Through the Glen If you want a longer walk, follow the Luss Glen road up to the hills. Leave your car in the village and follow the Quarry Path in an anti-clockwise direction to the foot of the glen, using the footbridge to cross the A82 behind the school. Then follow the road up into the glen.
Luss Glebe Loop Where the Lochside, Riverside and Heritage Paths meet behind Luss Church turn left onto a bridge for a short loop around Luss Glebe’s meadows, oakwoods and loch shore.
Around 1,500 years ago an Irish missionary, St. Kessog, arrived here bringing Christianity to the shores of Loch Lomond. He settled on the nearby island of Inchtavannach. At that time Luss was known as Clachan Dhu – the dark village – because it lay in the shadow of the surrounding hills. The saint was martyred and his body embalmed in sweet herbs. Legend has it that the herbs grew and covered his grave, giving rise to a new name for the village from the Gaelic word ‘lus’, meaning herb.
The present church was built in 1875, but the graveyard is much older. The earliest stones date from the 7th or 8th century. Look out for the 11th century Viking hogback grave.
In 1747, blackface sheep were introduced to Glen Luss and it was noted how well they did. Soon landlords all across the Highlands were evicting their tenants to make way for sheep in one of Scotland’s most heartrending stories – The Clearances. Look out for the Tupp Bridge which bears a sculpted sheep’s head and the inscription ‘Wm Johns Built this Bridge 1777’.
Luss folk, like others in the Highlands, belonged to the extended family of the clan. By the late 18th century the chief had become the laird and many villagers worked for him. There were several mills here including a corn-mill, a sawmill and even a cotton-mill. Around 1850, the laird cleared their old, turf-thatched cottages and built a new model village for his workers.
Once woodlands like these in Luss covered most of Scotland, but now they cover only a small area.
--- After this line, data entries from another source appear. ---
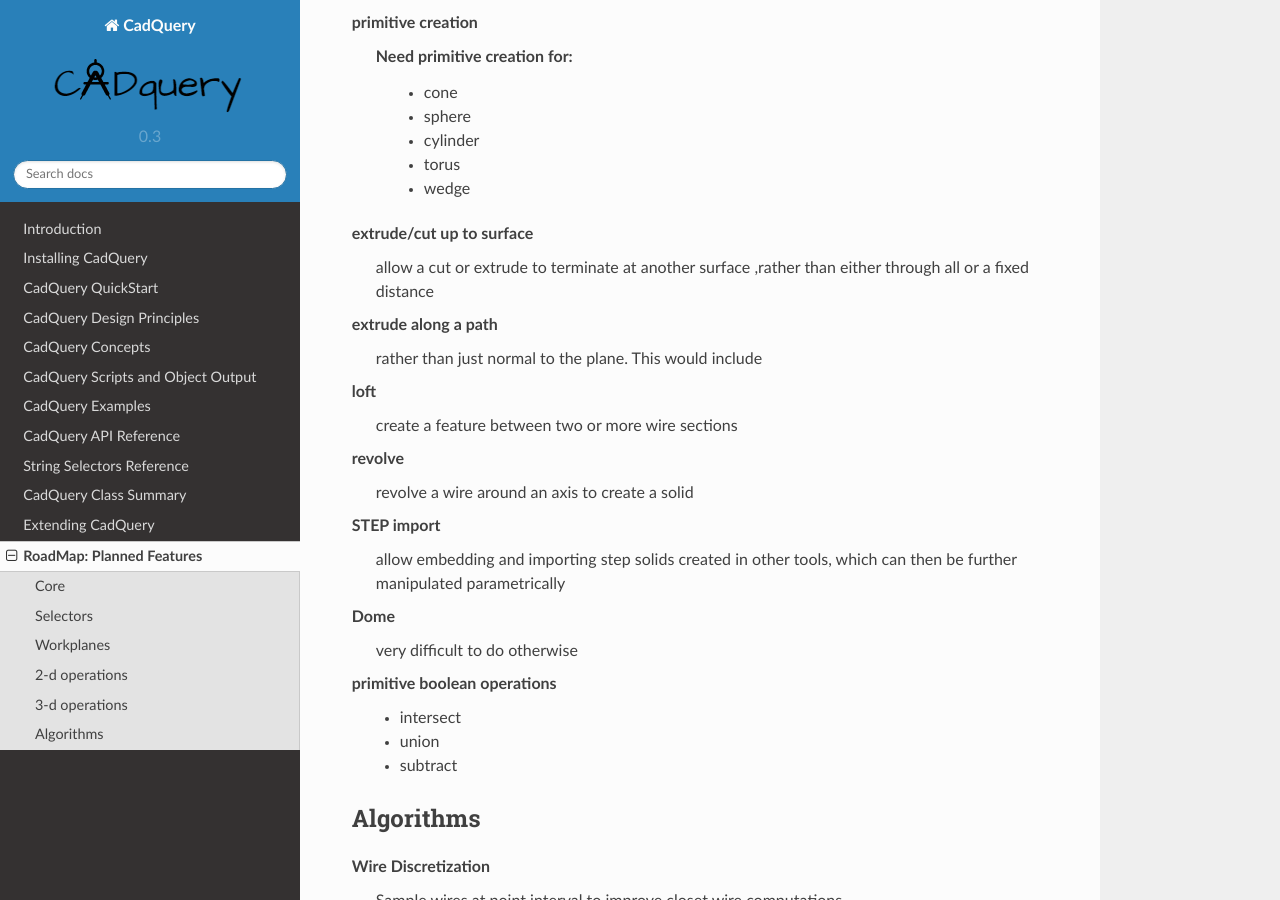
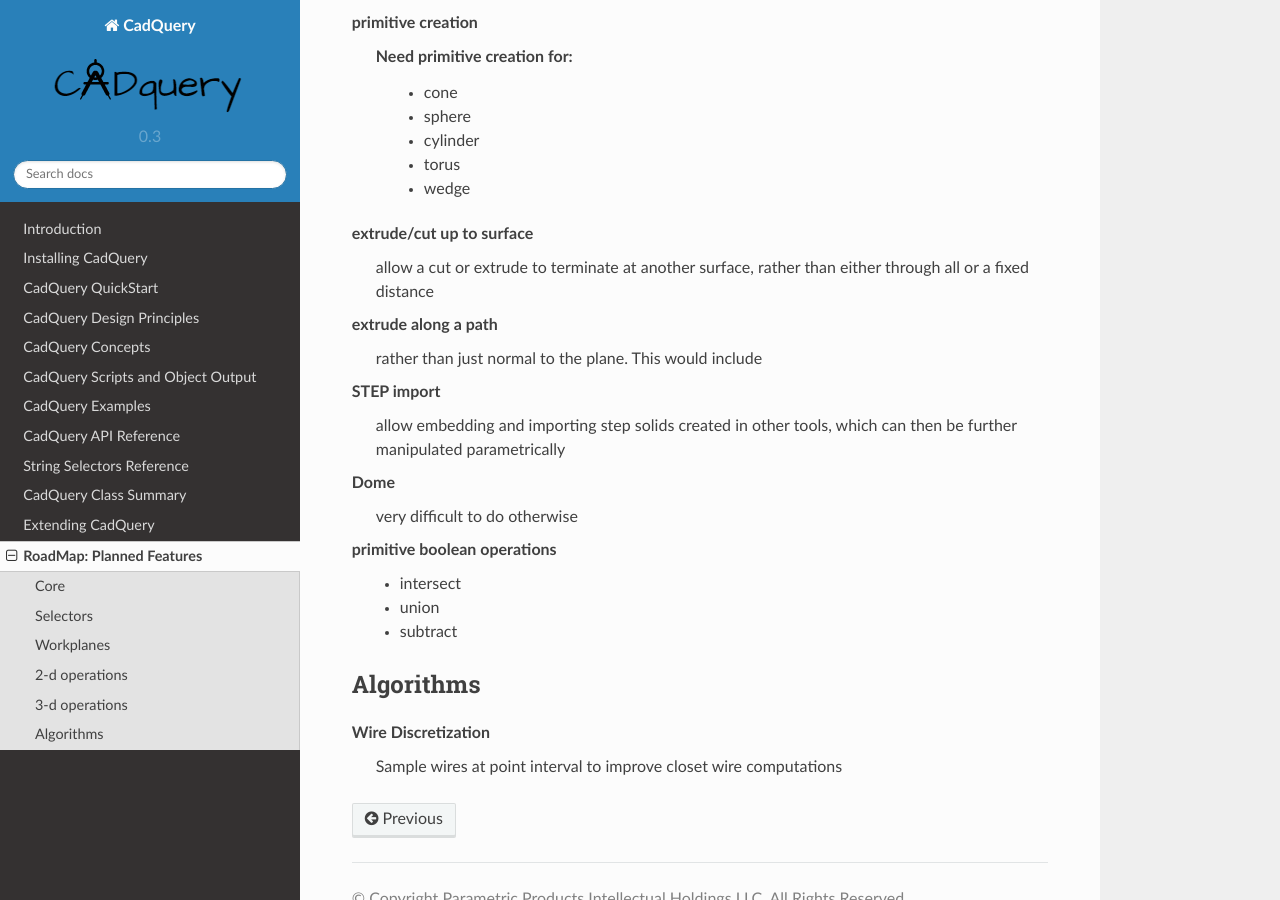
Before and after one commit to CadQuery/cadquery, a Sphinx documentation site: the page built from doc/roadmap.rst, in a window 1280 px wide and 900 px high, scrolled down 3014 px. Built offline with Sphinx 7.4.7 and the Read the Docs theme 2.0.0, drawn with Linux system fonts in a browser that asks for light colours.

Commit message:
Made a few minor edits so that I could close two of my longest standing issues.

```diff
--- a/doc/roadmap.rst
+++ b/doc/roadmap.rst
@@ -139,16 +139,10 @@ primitive creation
         * wedge
 
 extrude/cut up to surface
-    allow a cut or extrude to terminate at another surface ,rather than either through all or a fixed distance
+    allow a cut or extrude to terminate at another surface, rather than either through all or a fixed distance
 
 extrude along a path
     rather than just normal to the plane.  This would include
-
-loft
-    create a feature between two or more wire sections
-
-revolve
-    revolve a wire around an axis to create a solid
 
 STEP import
     allow embedding and importing step solids created in other tools, which
```
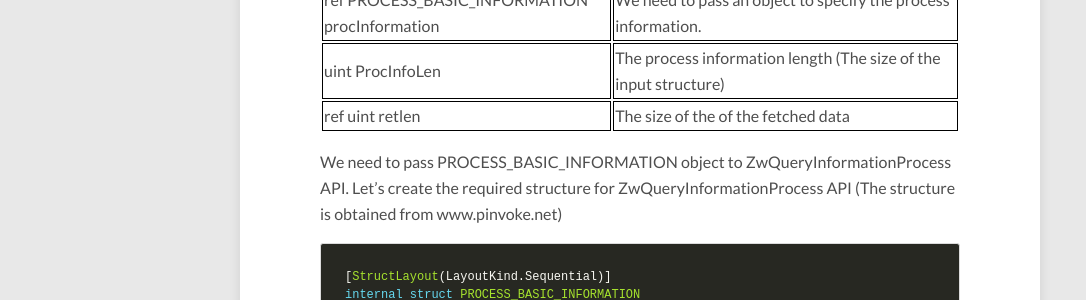
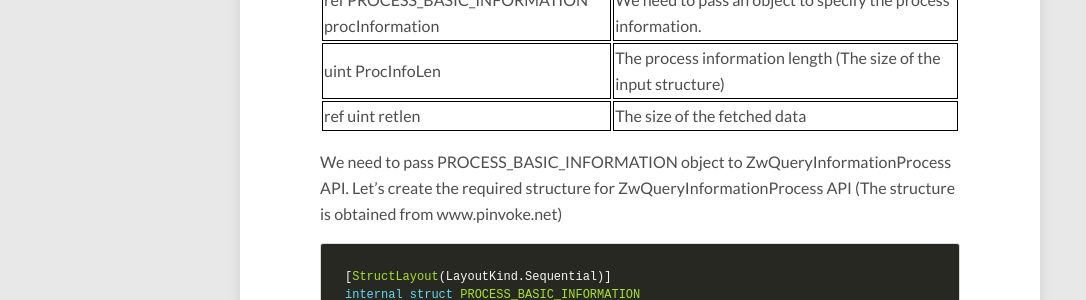
Before and after one commit to El-5heikh/El-5heikh.github.io, a Jekyll site: the page built from _posts/2023-7-24-In-Memory-Code-Injection-1.md, in a window 1280 px wide and 900 px high, scrolled down 3842 px. Shown: the part 154-454 px from the top of the window, without its empty margins (0-1086 px from the left). Built offline with Jekyll 4.4.1, drawn with Linux system fonts in a browser that asks for light colours; nearby versions of some CDN libraries.

Commit message:
tiny-modification

```diff
--- a/_posts/2023-7-24-In-Memory-Code-Injection-1.md
+++ b/_posts/2023-7-24-In-Memory-Code-Injection-1.md
@@ -134,7 +134,7 @@
 | int procInformationClass  | Set this to ProcessBasicInformation with a numerical representation of "0"     |
 | ref PROCESS_BASIC_INFORMATION procInformation    | We need to pass an object to specify the process information.  |
 | uint ProcInfoLen  | The process information length (The size of the input structure)   |
-| ref uint retlen| The size of the of the fetched data |
+| ref uint retlen| The size of the fetched data |
 {: .tablelines}
 
 We need to pass PROCESS_BASIC_INFORMATION object to ZwQueryInformationProcess API.
```
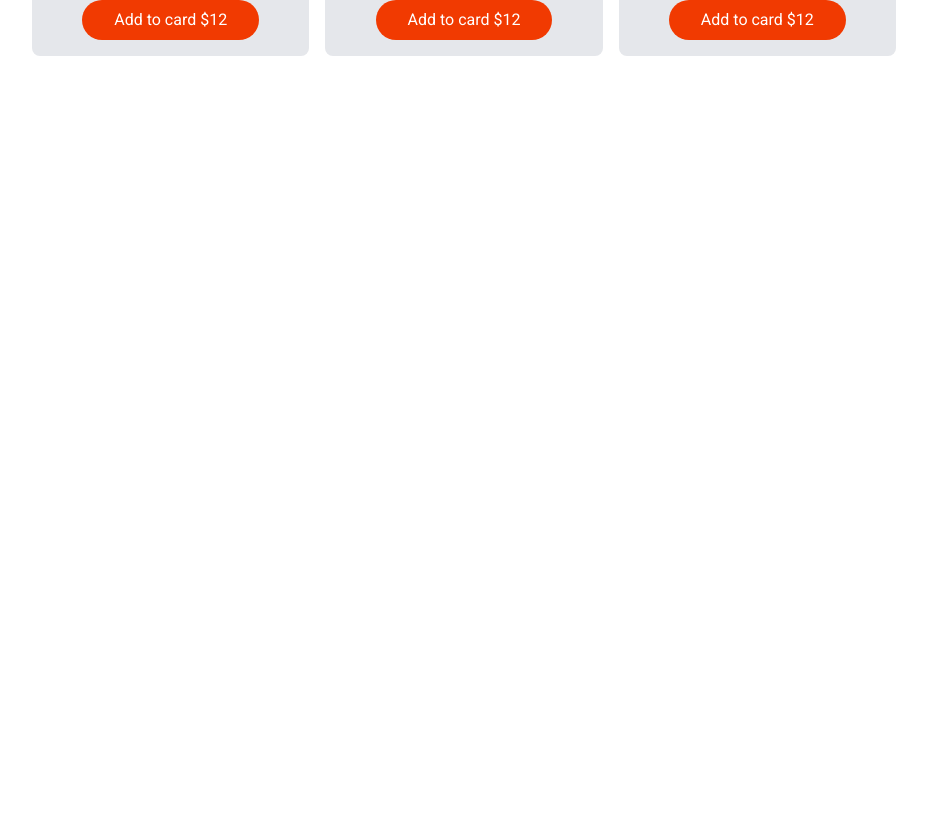
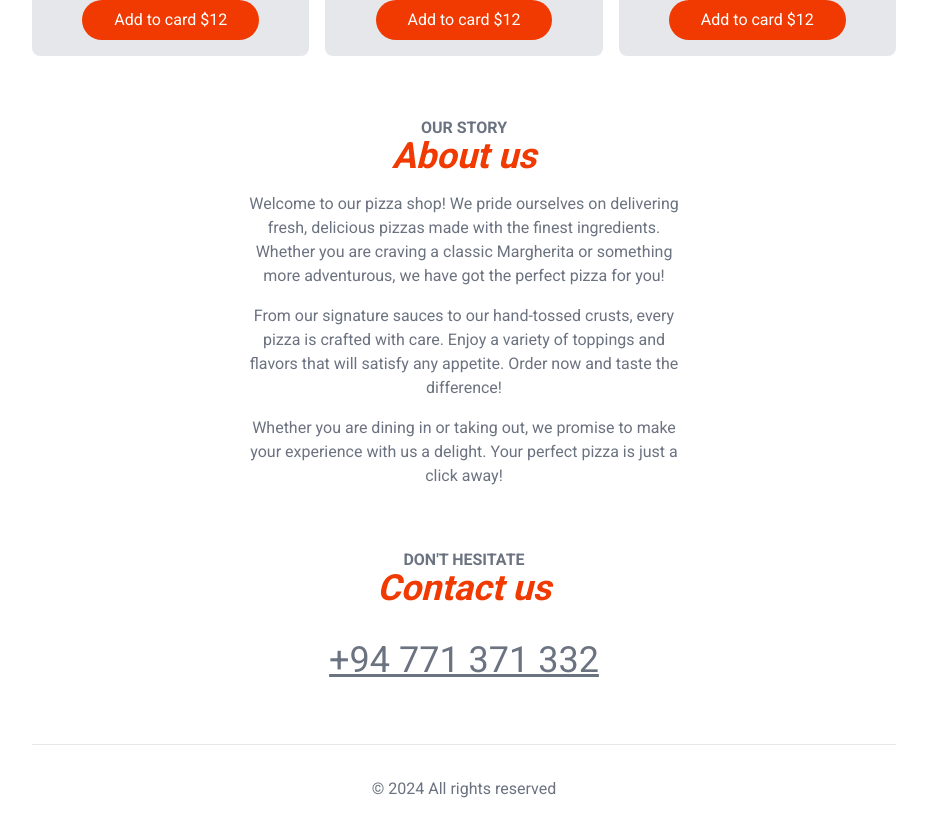
Before and after one commit to Shakithyanshaw/food-ordering-app, a Next.js app: page / in a window 1280 px wide. Shown: the part 1120-1956 px from the top of the page, without its empty margins (176-1103 px from the left). Before the commit the page ends 1192 px from the top, so only its background shows below. Built offline with nearby package versions, Linux system fonts and the light colour scheme.

Commit message:
code basic str of page

```diff
--- a/src/app/page.js
+++ b/src/app/page.js
@@ -9,6 +9,44 @@ export default function Home() {
       <Header />
       <Hero />
       <HomeMenu />
+      <section className="text-center my-16" id="about">
+        <SectionHeaders subHeader={'Our story'} mainHeader={'About us'} />
+        <div className="text-gray-500 max-w-md mx-auto mt-4 flex flex-col gap-4">
+          <p>
+            Welcome to our pizza shop! We pride ourselves on delivering fresh,
+            delicious pizzas made with the finest ingredients. Whether you are
+            craving a classic Margherita or something more adventurous, we have
+            got the perfect pizza for you!
+          </p>
+          <p>
+            From our signature sauces to our hand-tossed crusts, every pizza is
+            crafted with care. Enjoy a variety of toppings and flavors that will
+            satisfy any appetite. Order now and taste the difference!
+          </p>
+          <p>
+            Whether you are dining in or taking out, we promise to make your
+            experience with us a delight. Your perfect pizza is just a click
+            away!
+          </p>
+        </div>
+      </section>
+      <section className="text-center my-8" id="contact">
+        <SectionHeaders
+          subHeader={"Don't hesitate"}
+          mainHeader={'Contact us'}
+        />
+        <div className="mt-8">
+          <a
+            className="text-4xl underline text-gray-500"
+            href="tel:+94771371332"
+          >
+            +94 771 371 332
+          </a>
+        </div>
+      </section>
+      <footer className="border-t p-8 text-center text-gray-500 mt-16">
+        &copy; 2024 All rights reserved
+      </footer>
     </>
   );
 }
```
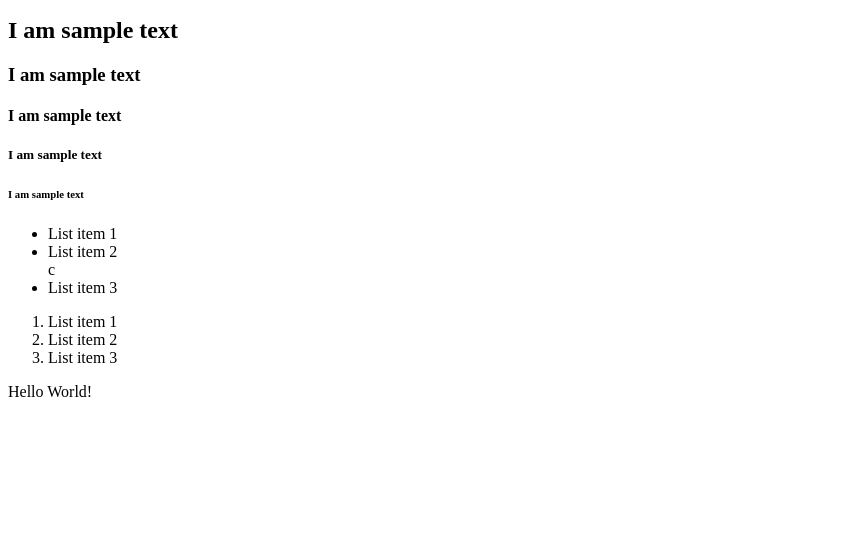
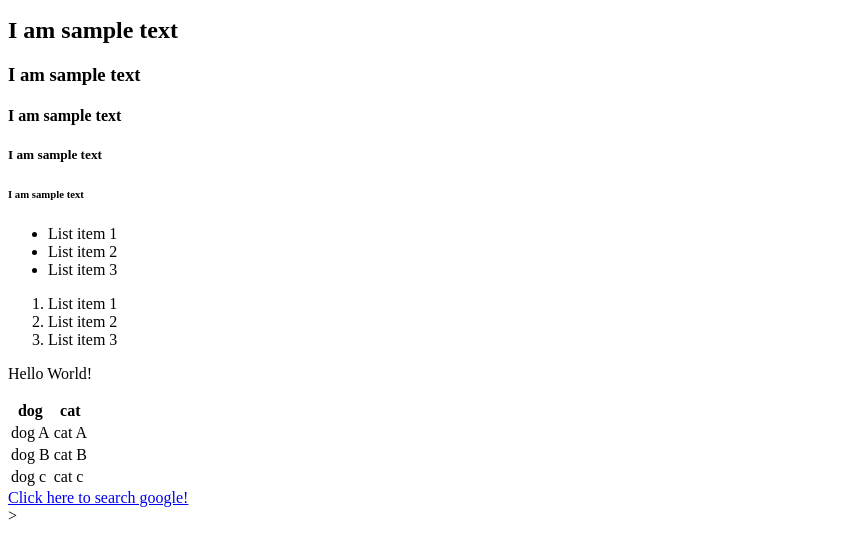
Before and after one commit to dilhan-j/HTML-Debrief, a plain HTML site: page index.html in a window 1280 px wide. Shown: the part 101-660 px from the top of the page, without its empty margins (0-865 px from the left). Drawn offline with Linux system fonts and the light colour scheme.

Commit message:
change by member 3 add table

```diff
--- a/index.html
+++ b/index.html
@@ -21,7 +21,6 @@
       <ul class="unordered-list">
         <li>List item 1</li>
         <li>List item 2</li>
-        c
         <li>List item 3</li>
       </ul>
       <ol id="order-list">
@@ -31,5 +30,31 @@
       </ol>
       <p>Hello World!</p>
     </div>
+    <table>
+      <thead>
+        <tr>
+          <th>dog</th>
+          <th>cat</th>
+        </tr>
+      </thead>
+      <tbody>
+        <tr>
+          <td>dog A</td>
+          <td>cat A</td>
+        </tr>
+        <tr>
+          <td>dog B</td>
+          <td>cat B</td>
+        </tr>
+        <tr>
+          <td>dog c</td>
+          <td>cat c</td>
+        </tr>
+      </tbody>
+    </table>
   </body>
+
+  <footer>
+    <a href="https://www.google.com" target="blank">Click here to search google!</a>
+  </footer>>
 </html>
```
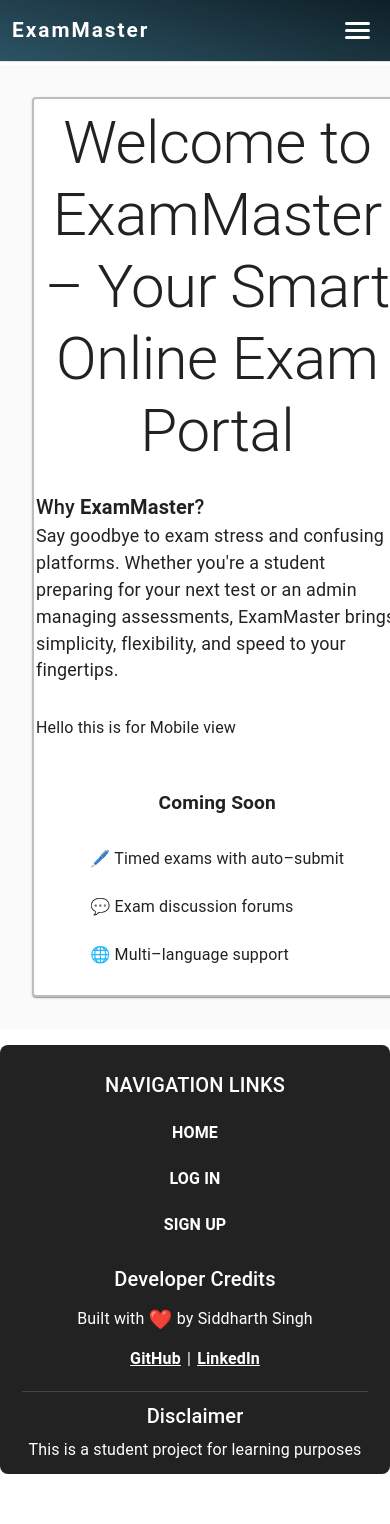
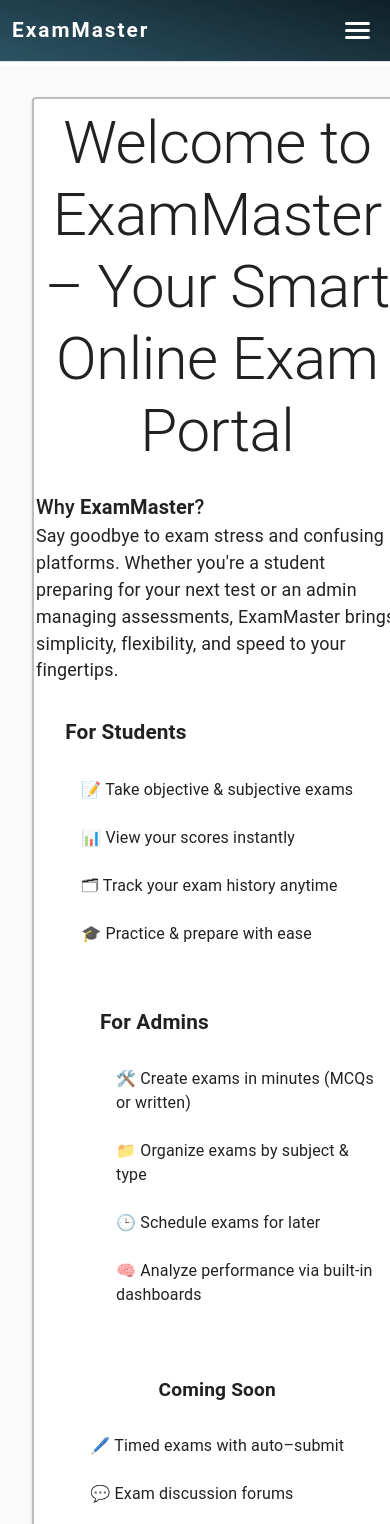
Before and after one commit to Siddharth2k14/online-exam-portal-client, a React (Vite) app: page / in a window 390 px wide. Shown: the top 1524 px of the page. Before the commit the page ends 1474 px from the top, so only its background shows below. Built offline with nearby package versions, Linux system fonts and the light colour scheme.

Commit message:
Adding the Homemain responsive

```diff
--- a/src/components/Home Main/HomeMain.css
+++ b/src/components/Home Main/HomeMain.css
@@ -58,6 +58,29 @@
   font-size: 1.1rem;
 }
 
+.home-main-features-mobile {
+  display: flex;
+  flex-direction: column;
+  margin-bottom: 32px;
+  gap: 40px;   /* Big gap → you can reduce this later */
+}
+
+.home-main-features-mobile .MuiGrid-item {
+  display: flex;
+  flex-direction: column; /* FIX - change row → column */
+  align-items: flex-start;
+}
+
+.home-main-features-mobile .MuiTypography-h6 {
+  font-size: 1.3rem;
+  font-weight: 600;
+  margin-bottom: 8px;
+}
+
+.home-main-features-mobile .MuiListItemText-root {
+  font-size: 1.1rem;
+}
+
 .home-main-coming-soon {
   margin-top: 32px;
   display: flex;
--- a/src/components/Home Main/HomeMain.jsx
+++ b/src/components/Home Main/HomeMain.jsx
@@ -60,10 +60,36 @@ const HomeMain = () => {
             </Grid>
           </Box>
         ) : (
-          <Box>
-            <Typography>
-              Hello this is for Mobile view
-            </Typography>
+          <Box
+            alignItems="center"
+            justifyContent="center"
+            className="home-main-features-mobile"
+          >
+            <Grid item xs={12} md={5}>
+              <Typography variant="h6" gutterBottom>
+                For Students
+              </Typography>
+
+              <List>
+                <ListItem><ListItemText primary="📝 Take objective & subjective exams" /></ListItem>
+                <ListItem><ListItemText primary="📊 View your scores instantly" /></ListItem>
+                <ListItem><ListItemText primary="🗂 Track your exam history anytime" /></ListItem>
+                <ListItem><ListItemText primary="🎓 Practice & prepare with ease" /></ListItem>
+              </List>
+            </Grid>
+
+            <Grid item xs={12} md={5} ml={8}>
+              <Typography variant="h6" gutterBottom>
+                For Admins
+              </Typography>
+
+              <List>
+                <ListItem><ListItemText primary="🛠️ Create exams in minutes (MCQs or written)" /></ListItem>
+                <ListItem><ListItemText primary="📁 Organize exams by subject & type" /></ListItem>
+                <ListItem><ListItemText primary="🕒 Schedule exams for later" /></ListItem>
+                <ListItem><ListItemText primary="🧠 Analyze performance via built-in dashboards" /></ListItem>
+              </List>
+            </Grid>
           </Box>
         )}
         <Box className="home-main-coming-soon" mt={6} textAlign="center">
```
The oak woodlands are very old and go most of the way around the loch. Villagers used to cut the trees in a 24-year rotation known as coppicing. The trees were cut and a single shoot was allowed to regrow. Their bark provided tannin, which softened leather used in machine belts.
Luss has a long sandy beach which is ideal for picnics and paddling. The water quality is tested regularly during the bathing season as part of the EU Bathing Waters directive. But be warned – the water is cold all year round!
This information was produced with the cooperation of numerous organisations and individuals. We would like to thank everyone for their help including: The Clan Colquhoun Museum, Luss Estates, Scottish Natural Heritage, Scottish Enterprise and Landart.